Work orders are an effective way of managing and measuring how time is spent in a plant. They play a role in prioritizing maintenance tasks, scheduling when they should happen, and estimating and documenting how long a task should take. If you work in the maintenance and reliability field or in asset-management, you’ll know that wrench time is a precious thing: typically, less than half of a maintenance worker’s day is spent with a tool in hand carrying out the job that they are trained to do. Instead, a great deal of time is spent searching for information, parts, or travelling to and from work locations. By playing such a central role in time management, ineffective work orders can really affect how productively wrench time is spent by workers.

The relationship between poor quality work orders and productive wrench time

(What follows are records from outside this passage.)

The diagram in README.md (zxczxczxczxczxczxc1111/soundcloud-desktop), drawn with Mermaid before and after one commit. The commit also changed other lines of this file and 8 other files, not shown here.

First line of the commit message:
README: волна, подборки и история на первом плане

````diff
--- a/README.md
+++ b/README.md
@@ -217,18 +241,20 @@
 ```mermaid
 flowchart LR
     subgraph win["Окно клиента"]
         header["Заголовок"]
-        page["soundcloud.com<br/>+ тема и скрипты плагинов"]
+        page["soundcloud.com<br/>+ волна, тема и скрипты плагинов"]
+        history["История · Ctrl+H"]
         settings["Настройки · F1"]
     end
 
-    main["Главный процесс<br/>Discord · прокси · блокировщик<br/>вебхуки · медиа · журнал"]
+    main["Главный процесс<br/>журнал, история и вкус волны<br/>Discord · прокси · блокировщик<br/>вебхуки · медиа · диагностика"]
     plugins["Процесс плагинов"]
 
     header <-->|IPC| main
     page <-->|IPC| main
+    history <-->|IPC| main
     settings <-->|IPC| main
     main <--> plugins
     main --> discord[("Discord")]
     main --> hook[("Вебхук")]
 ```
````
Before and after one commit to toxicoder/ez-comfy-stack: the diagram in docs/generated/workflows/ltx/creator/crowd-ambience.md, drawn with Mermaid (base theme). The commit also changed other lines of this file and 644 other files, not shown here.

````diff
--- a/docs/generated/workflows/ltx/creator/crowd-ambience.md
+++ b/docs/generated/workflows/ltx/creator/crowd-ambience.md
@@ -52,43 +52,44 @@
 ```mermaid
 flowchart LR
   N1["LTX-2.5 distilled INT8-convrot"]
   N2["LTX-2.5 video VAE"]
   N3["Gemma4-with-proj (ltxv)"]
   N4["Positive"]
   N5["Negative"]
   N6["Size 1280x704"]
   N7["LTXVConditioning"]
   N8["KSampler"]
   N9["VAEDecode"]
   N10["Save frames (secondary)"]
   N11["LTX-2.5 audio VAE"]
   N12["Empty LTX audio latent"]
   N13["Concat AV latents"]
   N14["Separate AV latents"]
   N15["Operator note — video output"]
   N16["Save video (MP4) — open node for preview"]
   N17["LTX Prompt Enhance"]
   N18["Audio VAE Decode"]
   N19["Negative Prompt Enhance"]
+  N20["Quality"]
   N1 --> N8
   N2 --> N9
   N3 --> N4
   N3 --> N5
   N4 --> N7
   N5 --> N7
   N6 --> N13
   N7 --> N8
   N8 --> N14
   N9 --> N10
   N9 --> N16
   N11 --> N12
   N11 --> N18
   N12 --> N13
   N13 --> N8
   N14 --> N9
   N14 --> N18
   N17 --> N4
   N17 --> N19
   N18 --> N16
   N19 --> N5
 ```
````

Effective work orders can help optimize wrench time and streamline the maintenance process, but ineffective work orders can do the opposite. For instance, if a worker enters an inaccurate number for the amount of time it took them to complete a work order, then estimating how long that task or similar tasks will take in the future becomes skewed. This has a domino effect that harms how well new work orders can be scheduled, because the estimate for how long a work order may take has been affected by the inaccurate documentation of maintenance workers. More time may be scheduled for the task than needed, or in some scenarios perhaps not enough time may be scheduled instead.

Similarly, poorly organized preventive maintenance tasks may mean that work orders are being scheduled for low priority or irrelevant tasks. This may also mean that certain pieces of equipment are over-maintained because work orders are based off outdated or poorly chosen preventive maintenance intervals. The little wrench time that workers have in a day is then wasted on these tasks that have little to no value to operations when it could be spent on more pressing or productive work.

Why keep wasting time?

Knowing how to optimize wrench time through effective work orders starts with analyzing your existing work orders to determine some common issues and the best ways to tackle them. However, in an EAM system with thousands and thousands of work orders, knowing where to begin is challenging. A simple to use solution that lays all of your work order data out in front of you could make a huge difference in how you understand your work orders and your wrench time and help you commit to some goals for optimizing them. To start understanding your work orders better, try reading one of our resources below, or book at demo with us to see how the NRX Work Order Analysis can help you regain your wrench time!

Related Posts
How to Simplify Your Plant Maintenance- 5 Steps to Improving Your SAP Work Order Quality
Some Common Causes of Inaccurate Work Order Data

Some Common Causes of Inaccurate Work Order Data

What's Behind a Work Order?
What's behind a work order?

Share this article